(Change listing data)
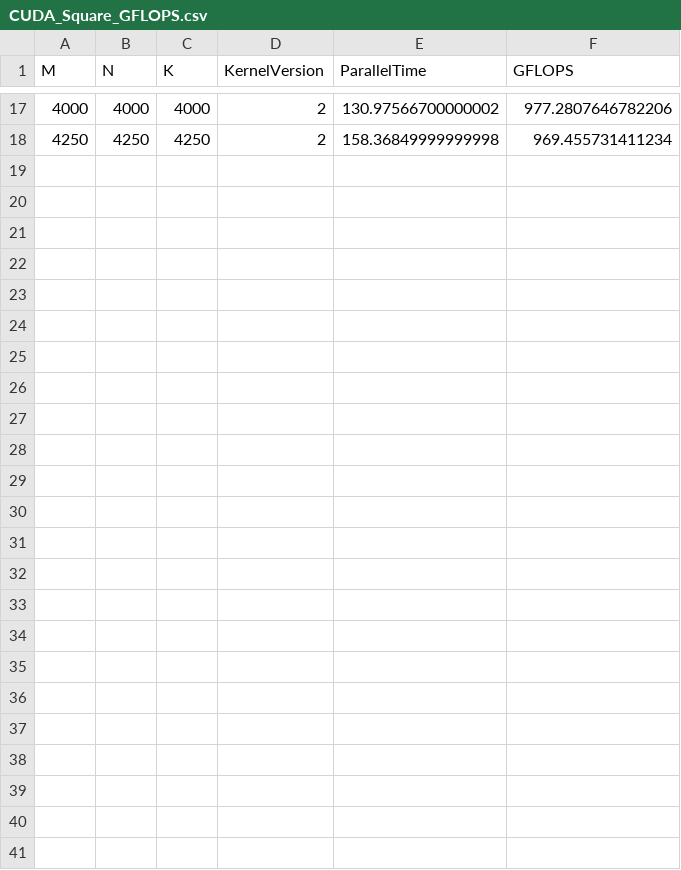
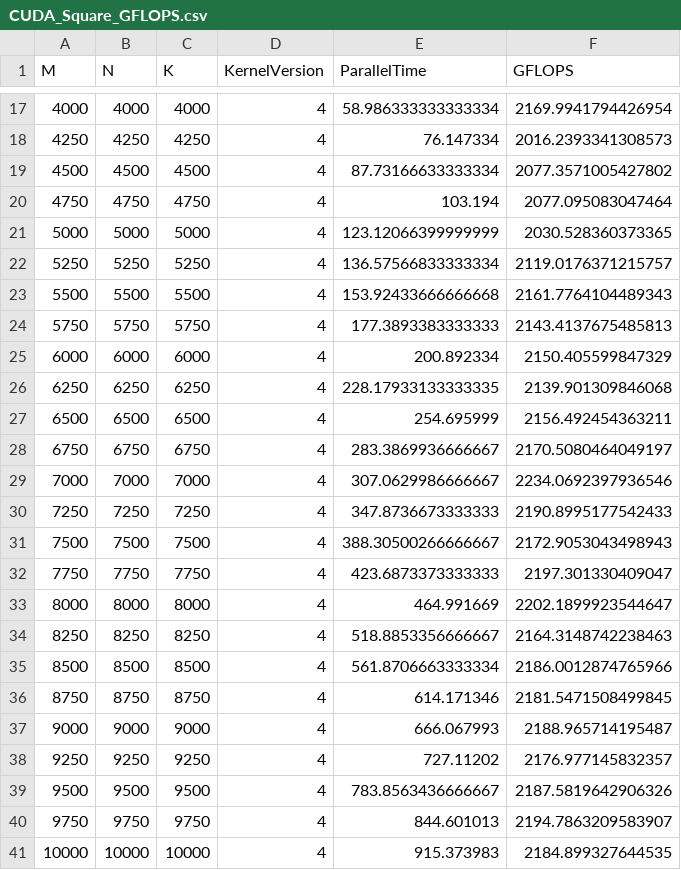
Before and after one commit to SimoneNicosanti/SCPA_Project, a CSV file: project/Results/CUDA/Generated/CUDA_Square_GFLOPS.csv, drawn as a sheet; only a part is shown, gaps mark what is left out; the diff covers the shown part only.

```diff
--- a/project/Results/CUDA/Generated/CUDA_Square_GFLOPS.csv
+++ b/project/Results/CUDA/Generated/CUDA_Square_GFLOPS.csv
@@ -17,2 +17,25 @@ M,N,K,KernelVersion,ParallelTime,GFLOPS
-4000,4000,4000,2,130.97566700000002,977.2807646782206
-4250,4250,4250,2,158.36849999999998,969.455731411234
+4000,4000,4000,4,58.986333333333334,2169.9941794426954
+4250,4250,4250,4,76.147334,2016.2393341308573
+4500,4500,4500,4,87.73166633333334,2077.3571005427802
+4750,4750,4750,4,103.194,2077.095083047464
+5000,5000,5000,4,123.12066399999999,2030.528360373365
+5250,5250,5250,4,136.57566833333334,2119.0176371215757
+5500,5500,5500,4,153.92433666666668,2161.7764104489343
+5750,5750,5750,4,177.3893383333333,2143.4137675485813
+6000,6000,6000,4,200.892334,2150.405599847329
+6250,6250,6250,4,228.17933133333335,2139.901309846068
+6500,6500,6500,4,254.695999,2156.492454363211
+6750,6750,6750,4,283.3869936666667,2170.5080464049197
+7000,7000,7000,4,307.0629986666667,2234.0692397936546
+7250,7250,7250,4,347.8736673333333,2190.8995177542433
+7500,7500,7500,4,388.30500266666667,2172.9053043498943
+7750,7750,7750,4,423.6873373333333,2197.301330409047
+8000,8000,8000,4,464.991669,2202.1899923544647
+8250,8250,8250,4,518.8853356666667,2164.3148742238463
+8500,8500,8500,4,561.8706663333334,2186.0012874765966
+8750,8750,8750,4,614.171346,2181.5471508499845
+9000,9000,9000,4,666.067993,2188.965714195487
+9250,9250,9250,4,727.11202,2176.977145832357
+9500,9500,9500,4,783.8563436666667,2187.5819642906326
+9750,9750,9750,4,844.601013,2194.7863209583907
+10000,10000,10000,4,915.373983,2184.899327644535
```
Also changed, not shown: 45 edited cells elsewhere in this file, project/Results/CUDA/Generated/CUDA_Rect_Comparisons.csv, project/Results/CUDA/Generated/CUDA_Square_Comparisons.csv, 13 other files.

### Work item
The data is to be returned exactly as it stands, pictures aside.

### Written solution
Before and after one commit to SimoneNicosanti/SCPA_Project, a CSV file: project/Results/CUDA/Generated/CUDA_Square_GFLOPS.csv, drawn as a sheet; only a part is shown, gaps mark what is left out; the diff covers the shown part only.

```diff
--- a/project/Results/CUDA/Generated/CUDA_Square_GFLOPS.csv
+++ b/project/Results/CUDA/Generated/CUDA_Square_GFLOPS.csv
@@ -17,2 +17,25 @@ M,N,K,KernelVersion,ParallelTime,GFLOPS
-4000,4000,4000,2,130.97566700000002,977.2807646782206
-4250,4250,4250,2,158.36849999999998,969.455731411234
+4000,4000,4000,4,58.986333333333334,2169.9941794426954
+4250,4250,4250,4,76.147334,2016.2393341308573
+4500,4500,4500,4,87.73166633333334,2077.3571005427802
+4750,4750,4750,4,103.194,2077.095083047464
+5000,5000,5000,4,123.12066399999999,2030.528360373365
+5250,5250,5250,4,136.57566833333334,2119.0176371215757
+5500,5500,5500,4,153.92433666666668,2161.7764104489343
+5750,5750,5750,4,177.3893383333333,2143.4137675485813
+6000,6000,6000,4,200.892334,2150.405599847329
+6250,6250,6250,4,228.17933133333335,2139.901309846068
+6500,6500,6500,4,254.695999,2156.492454363211
+6750,6750,6750,4,283.3869936666667,2170.5080464049197
+7000,7000,7000,4,307.0629986666667,2234.0692397936546
+7250,7250,7250,4,347.8736673333333,2190.8995177542433
+7500,7500,7500,4,388.30500266666667,2172.9053043498943
+7750,7750,7750,4,423.6873373333333,2197.301330409047
+8000,8000,8000,4,464.991669,2202.1899923544647
+8250,8250,8250,4,518.8853356666667,2164.3148742238463
+8500,8500,8500,4,561.8706663333334,2186.0012874765966
+8750,8750,8750,4,614.171346,2181.5471508499845
+9000,9000,9000,4,666.067993,2188.965714195487
+9250,9250,9250,4,727.11202,2176.977145832357
+9500,9500,9500,4,783.8563436666667,2187.5819642906326
+9750,9750,9750,4,844.601013,2194.7863209583907
+10000,10000,10000,4,915.373983,2184.899327644535
```
Also changed, not shown: 45 edited cells elsewhere in this file, project/Results/CUDA/Generated/CUDA_Rect_Comparisons.csv, project/Results/CUDA/Generated/CUDA_Square_Comparisons.csv, 13 other files.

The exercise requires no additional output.